Fellowship winner to travel coastlines, write book

When she graduates from Princeton University in May, Alaska native Lilith Wood will begin an unusual journey: a trip through America’s fishing towns to write a book about women who fish for a living.

Wood, from Petersburg, Alaska, has won this year’s Martin A. Dale Fellowship, a $20,000 grant meant to allow an outstanding Princeton senior to pursue a year-long independent project.

Never one to follow conventional paths, Wood is majoring in ecology and evolutionary biology, loves science and history, and plans to be a writer. Through the Dale Fellowship, Wood will have a unique opportunity to pull those interests together.

In her application, selected by a committee of Princeton deans, faculty members and administrators, Wood proposed traveling the U.S. coasts, talking to women who make a living fishing and weaving their stories into a book. The central person in the book will be a family friend, an 80-year-old woman who was a successful commercial fisherwoman in Alaska.

"I grew up playing on fish cannery equipment, so it's kind of in my blood," Wood explains. While at Princeton, Wood spent her summers back in Alaska working at fishing operations and canneries.
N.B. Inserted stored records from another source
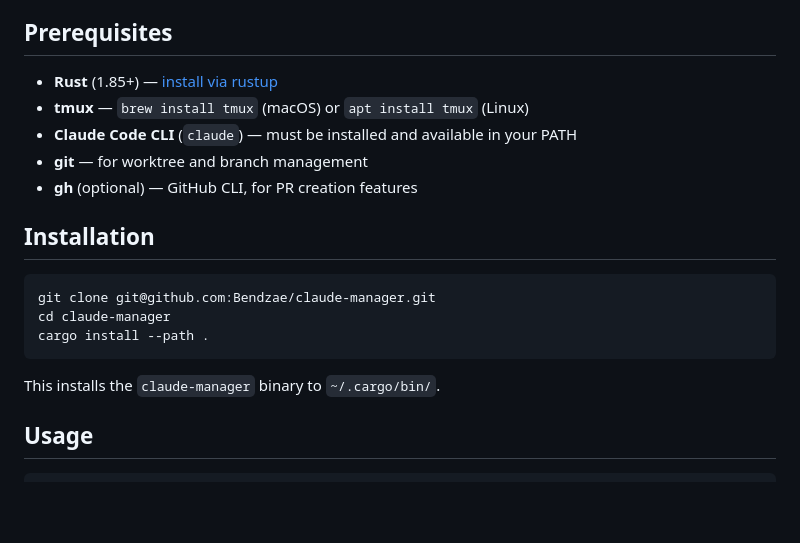
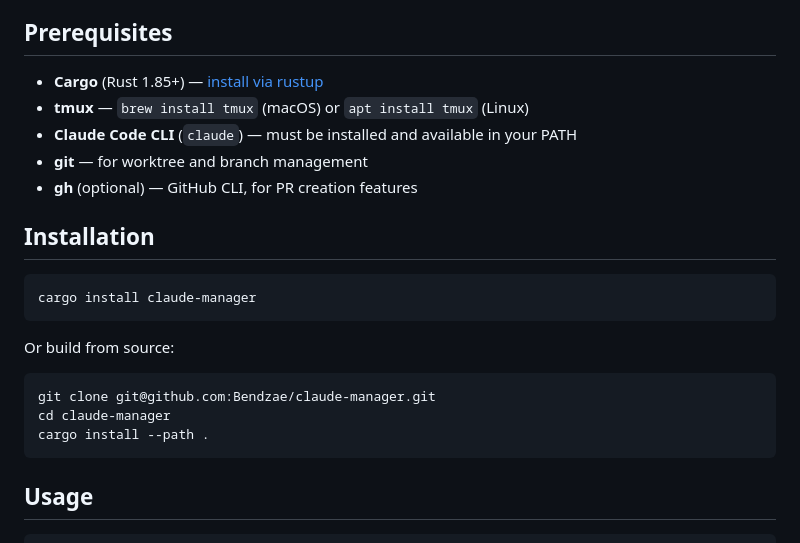
Before and after one commit to Bendzae/claude-manager, a Markdown page: README.md, the part around the change. GitHub-like rendering; blank space fills up the shorter version.

Commit message:
Update README prerequisites and install instructions for crates.io

````diff
--- a/README.md
+++ b/README.md
@@ -6,7 +6,7 @@ Claude Manager uses tmux to run Claude Code sessions in the background, letting
 
 ## Prerequisites
 
-- **Rust** (1.85+) — [install via rustup](https://rustup.rs/)
+- **Cargo** (Rust 1.85+) — [install via rustup](https://rustup.rs/)
 - **tmux** — `brew install tmux` (macOS) or `apt install tmux` (Linux)
 - **Claude Code CLI** (`claude`) — must be installed and available in your PATH
 - **git** — for worktree and branch management
@@ -15,12 +15,16 @@ Claude Manager uses tmux to run Claude Code sessions in the background, letting
 ## Installation
 
 ```bash
+cargo install claude-manager
+```
+
+Or build from source:
+
+```bash
 git clone git@github.com:Bendzae/claude-manager.git
 cd claude-manager
 cargo install --path .
 ```
-
-This installs the `claude-manager` binary to `~/.cargo/bin/`.
 
 ## Usage
 
````
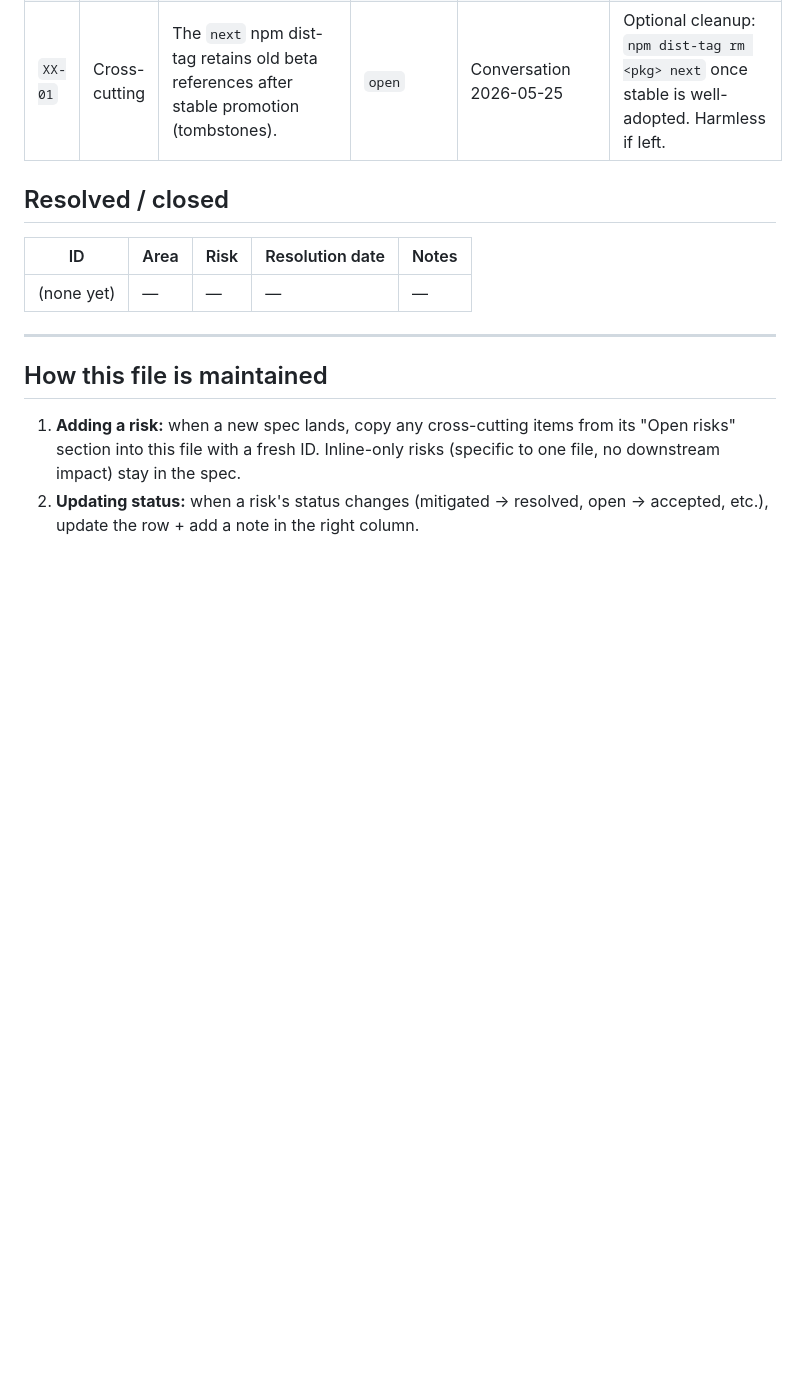
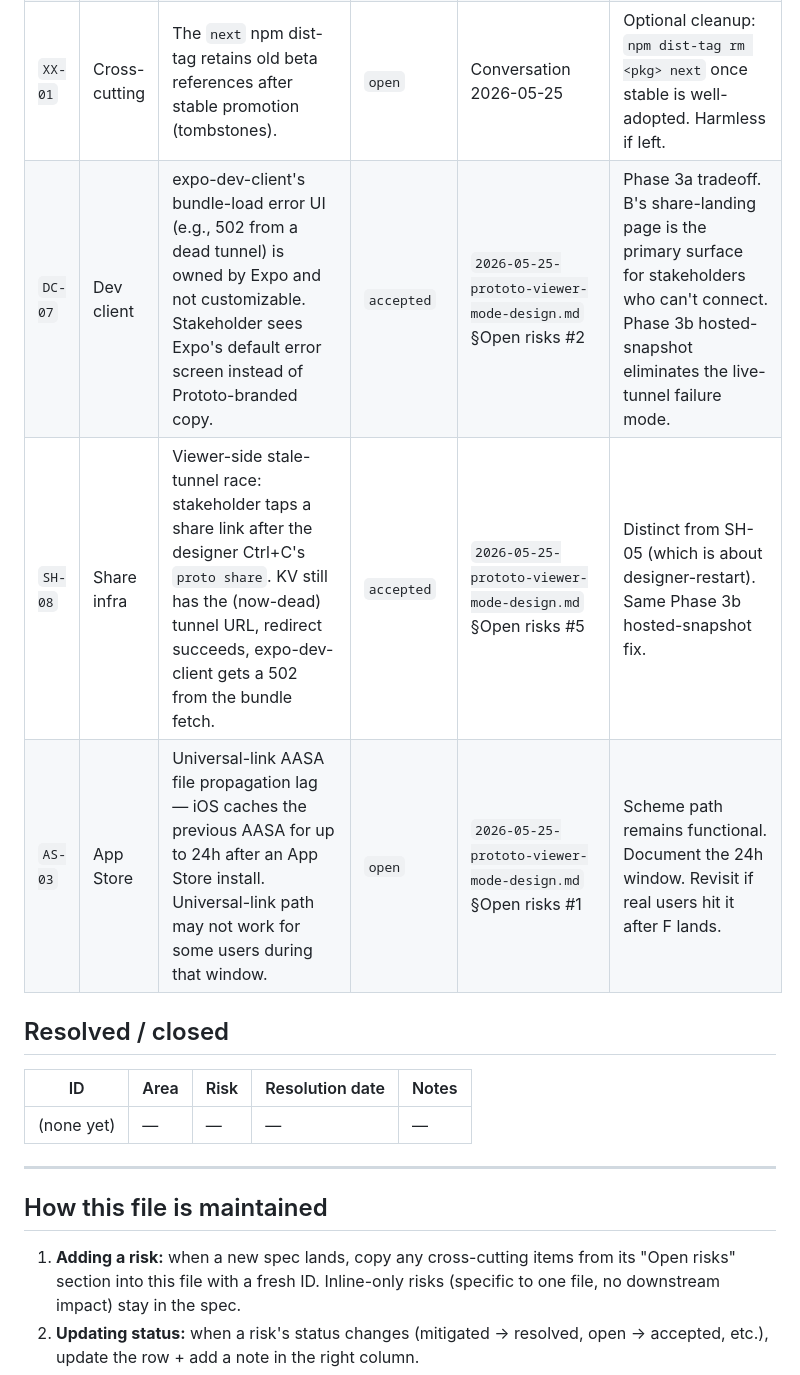
Before and after one commit to sherizan/proto, a Markdown page: docs/RISKS.md, the part around the change. Rendered like a GitHub page; blank space fills up the shorter version.

Commit message:
docs(spec): Prototo App viewer-mode handler design + RISKS sweep
New spec docs/superpowers/specs/2026-05-25-prototo-viewer-mode-design.md
for Phase 3a sub-unit E. When a stakeholder taps a prototo.app/p/<token>
link on iPhone, Prototo App opens directly and loads the designer's
prototype via the cloudflared tunnel using
Linking.openURL('prototo://expo-development-client/?url=<tunnelUrl>') —
the documented dev-client load pattern. Zero viewer chrome, three
designer-friendly error states (loading / expired / unreachable).

Touches two repos: apps/prototo-app/ (this repo) for the routing +
lookup + redirect units, and /Users/sherizan/Public/prototo/ (sibling
website repo) for the AASA file's appID fix (com.sherizan.proto ->
com.sherizan.prototo).

Promotes three cross-cutting risks to docs/RISKS.md per CLAUDE.md §6:
DC-07 (expo-dev-client error UI not customizable), SH-08 (viewer-side
stale-tunnel race, distinct from SH-05), AS-03 (universal-link AASA
24h cache).

Co-Authored-By: Claude Opus 4.7 (1M context) <noreply@anthropic.com>

```diff
--- a/docs/RISKS.md
+++ b/docs/RISKS.md
@@ -46,6 +46,9 @@ IDs are append-only, two-letter area prefix + sequence (`DC-01`, `SH-02`, etc.).
 | `CL-02` | CLI | Race between Metro readiness and tunnel start. First stakeholder request could hit a 502 before Metro is ready. | `open` | `2026-05-25-proto-share-design.md` §Open risks #7 | Wait for Metro readiness signal before printing the share URL. `expo-spawn` already exposes readiness via stdout; reuse that. |
 | `CL-03` | CLI | Zod added as runtime dep on proto-cli (~12KB gzipped). | `accepted` | `2026-05-25-proto-share-design.md` §Open risks #6 | Acceptable for v1. Replace with hand-rolled validator if package size becomes a concern. |
 | `XX-01` | Cross-cutting | The `next` npm dist-tag retains old beta references after stable promotion (tombstones). | `open` | Conversation 2026-05-25 | Optional cleanup: `npm dist-tag rm <pkg> next` once stable is well-adopted. Harmless if left. |
+| `DC-07` | Dev client | expo-dev-client's bundle-load error UI (e.g., 502 from a dead tunnel) is owned by Expo and not customizable. Stakeholder sees Expo's default error screen instead of Prototo-branded copy. | `accepted` | `2026-05-25-prototo-viewer-mode-design.md` §Open risks #2 | Phase 3a tradeoff. B's share-landing page is the primary surface for stakeholders who can't connect. Phase 3b hosted-snapshot eliminates the live-tunnel failure mode. |
+| `SH-08` | Share infra | Viewer-side stale-tunnel race: stakeholder taps a share link after the designer Ctrl+C's `proto share`. KV still has the (now-dead) tunnel URL, redirect succeeds, expo-dev-client gets a 502 from the bundle fetch. | `accepted` | `2026-05-25-prototo-viewer-mode-design.md` §Open risks #5 | Distinct from SH-05 (which is about designer-restart). Same Phase 3b hosted-snapshot fix. |
+| `AS-03` | App Store | Universal-link AASA file propagation lag — iOS caches the previous AASA for up to 24h after an App Store install. Universal-link path may not work for some users during that window. | `open` | `2026-05-25-prototo-viewer-mode-design.md` §Open risks #1 | Scheme path remains functional. Document the 24h window. Revisit if real users hit it after F lands. |
 
 ## Resolved / closed
 
```
Also changed, not shown: 1 other file.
"I will be as much a character in my book as the fishingwomen," Wood wrote in her proposal. "It will be a piece of creative non-fiction. It will be the story of an Alaskan kid who travels the coastline of America in the year 2000, to talk with the women who harvest the oceans."

At Princeton, Wood has written articles for the Nassau Weekly, Vigil, Princeton Journal of Foreign Affairs and the Alumni Weekly. She was prose editor of Vent literary magazine and managing editor of the Princeton Journal of Foreign Affairs.

In her writing and coursework, Wood has drawn on her experience growing up in Petersburg, a small fishing town. Her senior thesis, for example, is titled "A Natural History of Peat Bogs," and explores the ecosystem of the peat bogs that surround Petersburg.